For many employees, the business they work for provides a salary and benefits. But that’s where the employee, employer relationship ends. However, if a business is employee owned, it can have a positive effect on both the business and the employees. In this blog we ask if employee ownership (EO) is the route to success?
What is Employee Ownership?
According to the Employee Ownership Association, EO delivers 4% of UK GDP annually. Data published in June 2020, showed there were 470 EO businesses. And perhaps one of the most famous of those is John Lewis.
EO can take one of three forms:
- Direct employee ownership.
- Indirect employee ownership.
- Combined direct and indirect ownership.
We’ll look at those in more detail later. Choosing this type of business structure has benefits for both the business owners and the employees. But the process should be collaborative, employees should be fully informed of what it means for them and it’s not something that can be achieved overnight.
Why can Employee Ownership be a good thing?
Motivation – Picture yourself on holiday (yes please) collecting your rental car at the airport. Now, while you don’t want to pay the excess, you are less concerned with drinking your fizzy drink in the car. You might not be as concerned with muddy or sandy feet climbing in. When you get home and collect your own car, it all changes. You are absolutely going to be removing muddy boots and you will not be letting passengers eat ice cream in your car!
You care more about your car because you own it and its condition will directly affect you. The same is true with EO. If staff have an investment in the business they work for, they are proven to be more motivated, stay with the business longer and be more productive.
Succession planning – If there is no natural successor for a family business, EO can be a great option. It can avoid the selling off to a third party, who may not maintain the business in its current form.
Business performance – EO actually has a proven track record to increase productivity and improve the financial status of a business.
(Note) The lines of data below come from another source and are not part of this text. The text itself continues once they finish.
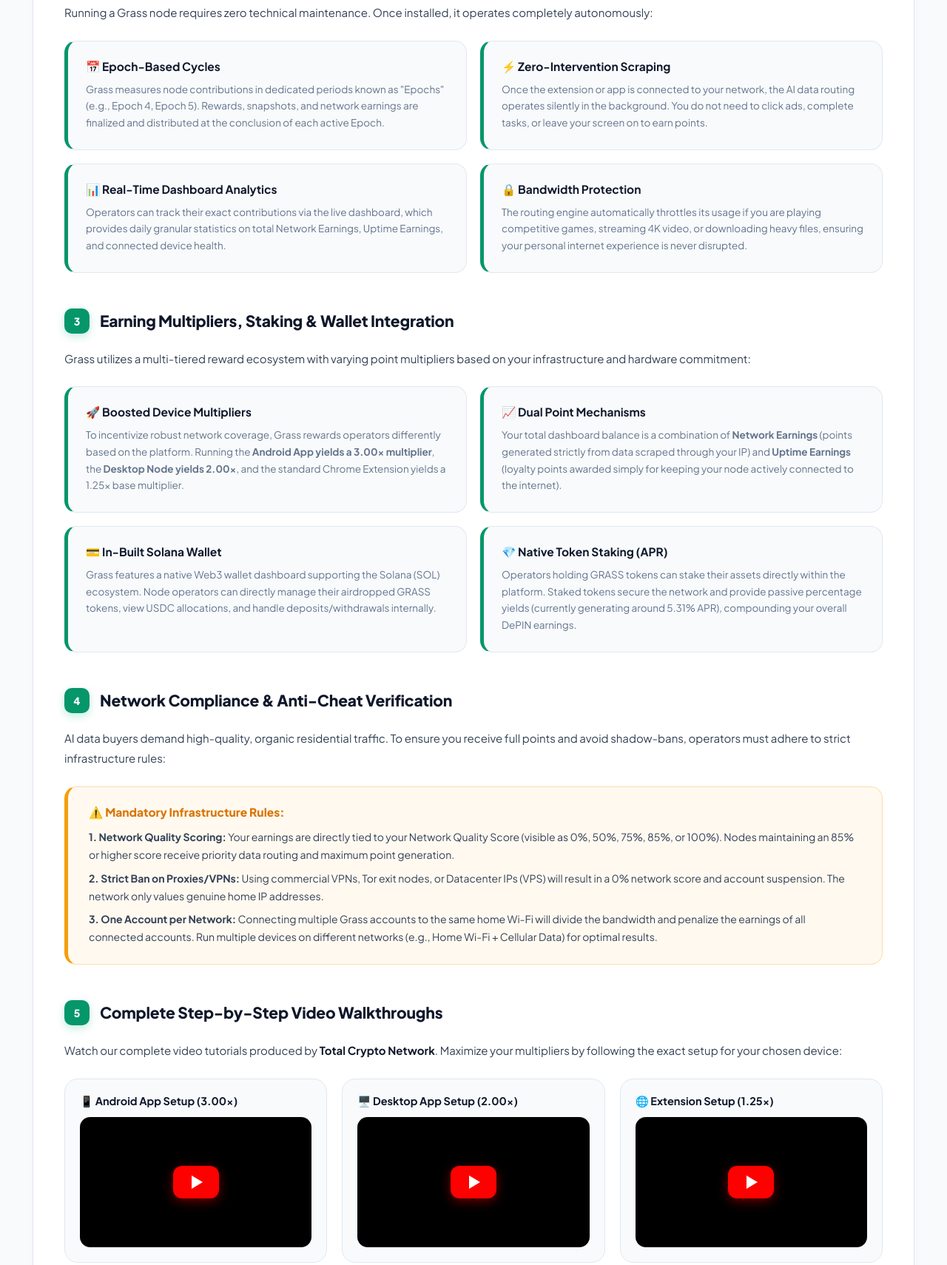
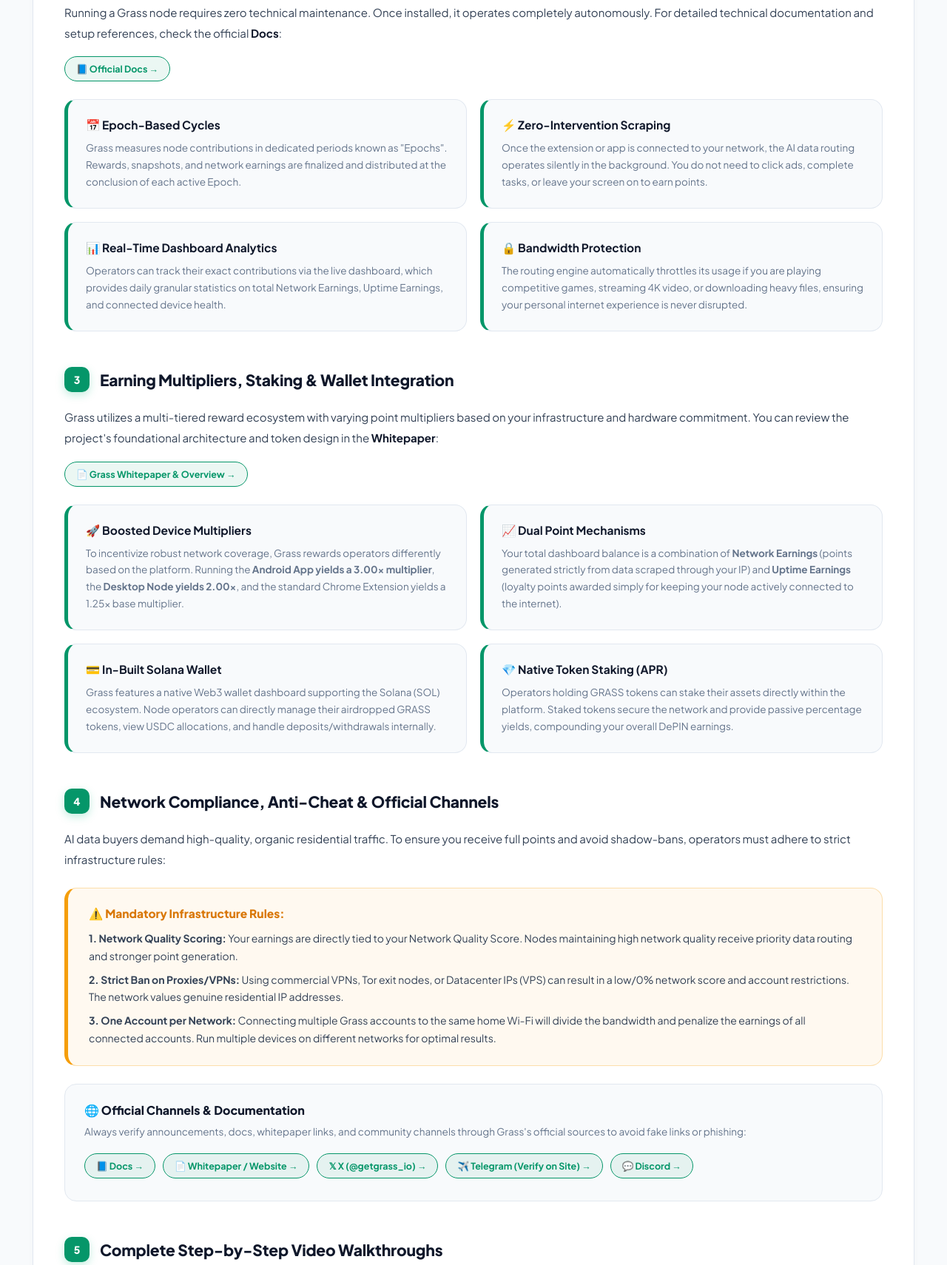
Before and after one commit to abhikumar610710-cloud/tcn-hub, a plain HTML site: page projects/grass.html in a window 1280 px wide. Shown: the part 819-2529 px from the top of the page at 74% size. Drawn offline with Linux system fonts and the light colour scheme.

Commit message:
Update grass.html

```diff
--- a/projects/grass.html
+++ b/projects/grass.html
@@ -4,7 +4,7 @@
     <meta charset="UTF-8">
     <meta name="viewport" content="width=device-width, initial-scale=1.0">
     <title>Grass Network Architecture, Earning Multipliers & Node Review | Total Crypto Hub</title>
-    <meta name="description" content="Complete overview of Grass Network DePIN: AI data layer mechanics, device multipliers (3x Android, 2x Desktop), Solana wallet integration, and setup tutorials.">
+    <meta name="description" content="Complete overview of Grass Network DePIN: AI data layer mechanics, device multipliers (3x Android, 2x Desktop), Solana wallet integration, Docs, Whitepaper, X, Telegram, Discord, and setup tutorials.">
     <link rel="icon" type="image/x-icon" href="../favicon.ico">
     <link href="https://fonts.googleapis.com/css2?family=Plus+Jakarta+Sans:wght@400;500;600;700;800&display=swap" rel="stylesheet">
 
@@ -201,7 +201,7 @@
         }
         .btn-join:hover { background: var(--accent-hover); transform: translateY(-2px); box-shadow: 0 8px 24px rgba(16, 185, 129, 0.45); }
 
-        /* 📍 Sticky Quick Jump Navigation Bar */
+        /* Sticky Quick Jump Navigation Bar */
         .quick-jump-container {
             position: sticky;
             top: 72px;
@@ -278,6 +278,25 @@
         .article-text { font-size: 15px; line-height: 1.85; color: var(--text-body); margin-bottom: 16px; font-weight: 400; }
         .article-text strong { color: var(--text-heading); font-weight: 700; }
 
+        .resource-links-row { display: flex; flex-wrap: wrap; gap: 10px; margin: 18px 0 6px; }
+        .resource-pill {
+            display: inline-flex;
+            align-items: center;
+            gap: 6px;
+            padding: 8px 15px;
+            border-radius: 50px;
+            background: var(--accent-subtle);
+            border: 1px solid var(--accent-primary);
+            color: var(--accent-primary);
+            text-decoration: none;
+            font-size: 12.5px;
+            font-weight: 700;
+        }
+        .resource-pill:hover {
+            background: var(--accent-primary);
+            color: #ffffff;
+        }
+
         /* 2x2 Feature Cards */
         .feature-grid-2x2 { display: grid; grid-template-columns: repeat(2, 1fr); gap: 18px; margin: 24px 0; }
         .feature-box {
@@ -308,6 +327,17 @@
         .alert-box h5 { color: #d97706; font-size: 15.5px; font-weight: 800; margin-bottom: 12px; display: flex; align-items: center; gap: 8px; }
         .alert-box p { color: var(--text-body); font-size: 14px; line-height: 1.7; margin-bottom: 8px; }
         .alert-box p:last-child { margin-bottom: 0; }
+
+        /* Official Channels Box */
+        .channels-card {
+            background: var(--card-subtle);
+            border: 1.5px solid var(--border-color);
+            border-radius: 16px;
+            padding: 24px 26px;
+            margin-top: 24px;
+        }
+        .channels-card h4 { font-size: 16px; color: var(--text-heading); font-weight: 800; margin-bottom: 8px; }
+        .channels-card p { font-size: 13.5px; color: var(--text-muted); line-height: 1.68; }
 
         /* 3-Column Video Showcase */
         .video-grid-3 { display: grid; grid-template-columns: repeat(3, 1fr); gap: 20px; margin-top: 24px; }
@@ -430,17 +460,17 @@
                         <button class="btn-copy" id="copyBtn" onclick="copyCode()">Copy</button>
                     </div>
 
-                    <a href="https://app.grass.io/register?referralCode=nZ5cWecA5r7c9VU" target="_blank" class="btn-join">🎁 Join Grass Network</a>
+                    <a href="https://app.grass.io/register?referralCode=nZ5cWecA5r7c9VU" target="_blank" rel="noopener noreferrer" class="btn-join">🎁 Join Grass Network</a>
                 </div>
             </div>
 
-            <!-- 📍 Sticky Quick Jump Navigation Bar -->
+            <!-- Sticky Quick Jump Navigation Bar -->
             <div class="quick-jump-container">
                 <div class="nav-pills">
                     <a href="#section-1" class="nav-pill-btn active" id="pill-sec-1">1. What is Grass?</a>
                     <a href="#section-2" class="nav-pill-btn" id="pill-sec-2">2. How It Operates</a>
                     <a href="#section-3" class="nav-pill-btn" id="pill-sec-3">3. Multipliers & Staking</a>
-                    <a href="#section-4" class="nav-pill-btn" id="pill-sec-4">4. Compliance & Rules</a>
+                    <a href="#section-4" class="nav-pill-btn" id="pill-sec-4">4. Compliance & Channels</a>
                     <a href="#section-5" class="nav-pill-btn" id="pill-sec-5">5. Video Guides</a>
                     <a href="#section-6" class="nav-pill-btn" id="pill-sec-6">6. FAQs</a>
                 </div>
@@ -473,12 +503,15 @@
                         <h3>How Grass Operates (Epochs & Automated Scraping)</h3>
                     </div>
                     <p class="article-text">
-                        Running a Grass node requires zero technical maintenance. Once installed, it operates completely autonomously:
+                        Running a Grass node requires zero technical maintenance. Once installed, it operates completely autonomously. For detailed technical documentation and setup references, check the official <strong>Docs</strong>:
                     </p>
+                    <div class="resource-links-row">
+                        <a href="https://grass-foundation.gitbook.io/grass-docs" target="_blank" rel="noopener noreferrer" class="resource-pill">📘 Official Docs →</a>
+                    </div>
                     <div class="feature-grid-2x2">
                         <div class="feature-box">
                             <h4>📅 Epoch-Based Cycles</h4>
-                            <p>Grass measures node contributions in dedicated periods known as "Epochs" (e.g., Epoch 4, Epoch 5). Rewards, snapshots, and network earnings are finalized and distributed at the conclusion of each active Epoch.</p>
+                            <p>Grass measures node contributions in dedicated periods known as "Epochs". Rewards, snapshots, and network earnings are finalized and distributed at the conclusion of each active Epoch.</p>
                         </div>
                         <div class="feature-box">
                             <h4>⚡ Zero-Intervention Scraping</h4>
@@ -502,8 +535,11 @@
                         <h3>Earning Multipliers, Staking & Wallet Integration</h3>
                     </div>
                     <p class="article-text">
-                        Grass utilizes a multi-tiered reward ecosystem with varying point multipliers based on your infrastructure and hardware commitment:
+                        Grass utilizes a multi-tiered reward ecosystem with varying point multipliers based on your infrastructure and hardware commitment. You can review the project's foundational architecture and token design in the <strong>Whitepaper</strong>:
                     </p>
+                    <div class="resource-links-row">
+                        <a href="https://www.getgrass.io" target="_blank" rel="noopener noreferrer" class="resource-pill">📄 Grass Whitepaper & Overview →</a>
+                    </div>
                     <div class="feature-grid-2x2">
                         <div class="feature-box">
                             <h4>🚀 Boosted Device Multipliers</h4>
@@ -519,25 +555,37 @@
                         </div>
                         <div class="feature-box">
                             <h4>💎 Native Token Staking (APR)</h4>
-                            <p>Operators holding GRASS tokens can stake their assets directly within the platform. Staked tokens secure the network and provide passive percentage yields (currently generating around 5.31% APR), compounding your overall DePIN earnings.</p>
+                            <p>Operators holding GRASS tokens can stake their assets directly within the platform. Staked tokens secure the network and provide passive percentage yields, compounding your overall DePIN earnings.</p>
                         </div>
                     </div>
                 </div>
 
-                <!-- Section 4: Operational Rules & Security -->
+                <!-- Section 4: Operational Rules, Security & Official Channels -->
                 <div class="article-section" id="section-4">
                     <div class="section-header">
                         <div class="section-number">4</div>
-                        <h3>Network Compliance & Anti-Cheat Verification</h3>
+                        <h3>Network Compliance, Anti-Cheat & Official Channels</h3>
                     </div>
                     <p class="article-text">
                         AI data buyers demand high-quality, organic residential traffic. To ensure you receive full points and avoid shadow-bans, operators must adhere to strict infrastructure rules:
                     </p>
                     <div class="alert-box">
                         <h5>⚠️ Mandatory Infrastructure Rules:</h5>
-                        <p><strong>1. Network Quality Scoring:</strong> Your earnings are directly tied to your Network Quality Score (visible as 0%, 50%, 75%, 85%, or 100%). Nodes maintaining an 85% or higher score receive priority data routing and maximum point generation.</p>
-                        <p><strong>2. Strict Ban on Proxies/VPNs:</strong> Using commercial VPNs, Tor exit nodes, or Datacenter IPs (VPS) will result in a 0% network score and account suspension. The network only values genuine home IP addresses.</p>
-                        <p><strong>3. One Account per Network:</strong> Connecting multiple Grass accounts to the same home Wi-Fi will divide the bandwidth and penalize the earnings of all connected accounts. Run multiple devices on different networks (e.g., Home Wi-Fi + Cellular Data) for optimal results.</p>
+                        <p><strong>1. Network Quality Scoring:</strong> Your earnings are directly tied to your Network Quality Score. Nodes maintaining high network quality receive priority data routing and stronger point generation.</p>
+                        <p><strong>2. Strict Ban on Proxies/VPNs:</strong> Using commercial VPNs, Tor exit nodes, or Datacenter IPs (VPS) can result in a low/0% network score and account restrictions. The network values genuine residential IP addresses.</p>
+                        <p><strong>3. One Account per Network:</strong> Connecting multiple Grass accounts to the same home Wi-Fi will divide the bandwidth and penalize the earnings of all connected accounts. Run multiple devices on different networks for optimal results.</p>
+                    </div>
+
+                    <div class="channels-card">
+                        <h4>🌐 Official Channels & Documentation</h4>
+                        <p>Always verify announcements, docs, whitepaper links, and community channels through Grass's official sources to avoid fake links or phishing:</p>
+                        <div class="resource-links-row">
+                            <a href="https://grass-foundation.gitbook.io/grass-docs" target="_blank" rel="noopener noreferrer" class="resource-pill">📘 Docs →</a>
+                            <a href="https://www.getgrass.io" target="_blank" rel="noopener noreferrer" class="resource-pill">📄 Whitepaper / Website →</a>
+                            <a href="https://x.com/getgrass_io" target="_blank" rel="noopener noreferrer" class="resource-pill">𝕏 X (@getgrass_io) →</a>
+                            <a href="https://www.getgrass.io" target="_blank" rel="noopener noreferrer" class="resource-pill">✈️ Telegram (Verify on Site) →</a>
+                            <a href="https://discord.gg/getgrass" target="_blank" rel="noopener noreferrer" class="resource-pill">💬 Discord →</a>
+                        </div>
                     </div>
                 </div>
 
@@ -555,7 +603,7 @@
                         <!-- Video 1: Android Setup (3x) -->
                         <div class="video-box">
                             <h4>📱 Android App Setup (3.00x)</h4>
-                            <a href="https://www.youtube.com/@TotalCryptoNetwork" target="_blank" class="mock-youtube-player" title="Watch on YouTube">
+                            <a href="https://www.youtube.com/@TotalCryptoNetwork" target="_blank" rel="noopener noreferrer" class="mock-youtube-player" title="Watch on YouTube">
                                 <div class="yt-play-btn"></div>
                             </a>
                         </div>
@@ -563,7 +611,7 @@
                         <!-- Video 2: Desktop Setup (2x) -->
                         <div class="video-box">
                             <h4>🖥️ Desktop App Setup (2.00x)</h4>
-                            <a href="https://www.youtube.com/@TotalCryptoNetwork" target="_blank" class="mock-youtube-player" title="Watch on YouTube">
+                            <a href="https://www.youtube.com/@TotalCryptoNetwork" target="_blank" rel="noopener noreferrer" class="mock-youtube-player" title="Watch on YouTube">
                                 <div class="yt-play-btn"></div>
                             </a>
                         </div>
@@ -571,7 +619,7 @@
                         <!-- Video 3: Extension Setup (1.25x) -->
                         <div class="video-box">
                             <h4>🌐 Extension Setup (1.25x)</h4>
-                            <a href="https://www.youtube.com/@TotalCryptoNetwork" target="_blank" class="mock-youtube-player" title="Watch on YouTube">
+                            <a href="https://www.youtube.com/@TotalCryptoNetwork" target="_blank" rel="noopener noreferrer" class="mock-youtube-player" title="Watch on YouTube">
                                 <div class="yt-play-btn"></div>
                             </a>
                         </div>
@@ -582,7 +630,7 @@
                         <span class="docker-badge">TIER SYSTEM</span>
                         <h4>🏅 Referral & Rank Up Mechanics</h4>
                         <p>
-                            Grass incorporates a multi-level tier system. By maintaining consistent uptime and referring other operators, you advance through ranks (Iron, Bronze, Silver, Gold, etc.). Achieving new tiers permanently unlocks bonus Uptime Points and expands your earning potential across up to 3 levels of your referral tree.
+                            Grass incorporates a multi-level tier system. By maintaining consistent uptime and referring other operators, you advance through ranks. Achieving new tiers unlocks bonus points and expands your referral rewards according to active program rules.
                         </p>
                     </div>
                 </div>
@@ -602,6 +650,16 @@
                             </div>
                             <div class="faq-answer">
                                 Grass Network is a decentralized web scraping protocol that pools idle residential internet bandwidth to help AI companies train machine learning models by indexing public web data.
+                            </div>
+                        </div>
+
+                        <div class="faq-item">
+                            <div class="faq-question" onclick="toggleFaq(this)">
+                                Where can I find Grass Docs, Whitepaper, X, Telegram, and Discord?
+                                <span class="faq-icon">+</span>
+                            </div>
+                            <div class="faq-answer">
+                                You can check the resource links in Sections 2, 3, and 4 above, and always verify active Telegram/community links directly from the official Grass website.
                             </div>
                         </div>
 
@@ -641,7 +699,7 @@
                                 <span class="faq-icon">+</span>
                             </div>
                             <div class="faq-answer">
-                                Registering with official invite code <strong>nZ5cWecA5r7c9VU</strong> activates early-access tier bonuses and binds your node to verified network reward pools.
+                                Registering with official invite code <strong>nZ5cWecA5r7c9VU</strong> links your account to the referral program and helps you get started on the platform.
                             </div>
                         </div>
                     </div>
@@ -650,7 +708,7 @@
                 <!-- Standard Disclosure Box -->
                 <div class="disclosure-box">
                     <strong>Important Disclosure</strong>
-                    Total Crypto Hub provides educational and technical guides only. Web3 protocols, DePIN network tokens, point distributions, and estimated earnings are dynamic and subject to market volatility, AI data demand, and network governance changes. Never invest funds or resources you cannot afford to risk.
+                    Total Crypto Hub provides educational and technical guides only (NFA / DYOR). Web3 protocols, DePIN network tokens, point distributions, multipliers, and estimated earnings are dynamic and subject to market volatility, AI data demand, and network governance changes. Always do your own research.
                 </div>
 
             </div>
@@ -726,7 +784,7 @@
             let current = '';
             sections.forEach(section => {
                 const sectionTop = section.offsetTop;
-                if (pageYOffset >= (sectionTop - 180)) {
+                if (window.scrollY >= (sectionTop - 180)) {
                     current = section.getAttribute('id');
                 }
             });
```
Research by Capital Strategies of the UK’s 50 largest employee-owned companies found that productivity increased by 4.5% year-on-year. And sales increased 4.6% year-on-year.
How does Employee Ownership work?
There are three options to choose from. Your accountant will be able to discuss which option might be best for your business.
Direct employee ownership – This is when employees become individual shareholders and own the majority of the shares in their company.
Indirect employee ownership – This option involves creating an Employee Ownership Trust (EOT) that holds the shares on behalf of the employees.
Combined direct and indirect ownership – This hybrid model sees a block of shares owned by a trust on behalf of employees, combined with some level of individual share ownership, perhaps using one or more of the various government-backed share plans available, which also attract tax reliefs.
In order to become EOT, a business must:
- Be a trading company or the main company of a trading group.
- Ensure all employees benefit from the EOT, excluding any employees who already hold 5% or more of the share capital in the business at the time the trust is set up.
- Make sure the trustees retain, on an ongoing basis, at least a 51% controlling interest in the company.
What are the tax implications?
Well, there are a few. If you opt for the indirect EO route, you can pay tax-free cash bonuses to your employees of up to £3,600 per employee, per year. And you’ll get corporation tax relief on payments to an EOT.
So, as a business owner, if you’re looking to sell your business or to restructure, Employee Ownership could be the answer. It’s a great way to protect the legacy you have built and to protect jobs.
Talk to your accountant or financial advisor to find out if Employee Ownership is possible and the next steps.
About Mark Ingle
Owner-manager business specialist, Mark Ingle is key to building relationships with clients at the Chelmsford office. “I like to see clients enterprises grow and succeed.” Mark explains, “The team here has a lot to offer and I can see a lot of new businesses responding to that.”
Having worked for accountancy practices in London and Essex, Mark has worked with a range of companies varying in size. For Mark, THP stands out for its “local firm approach with the resources of a larger practice.”
Although a keen traveller, Mark is focused on giving his clients at THP the highest service, “Right now, I aim to help the clients we have to the best of my ability which will help me attract more of the right clients in the future.”
Mark’s specialist skills:
- Annual and Management Accounts
- Tax and VAT
- Strategy and Business Planning
- Marketing and Sales
- Business Development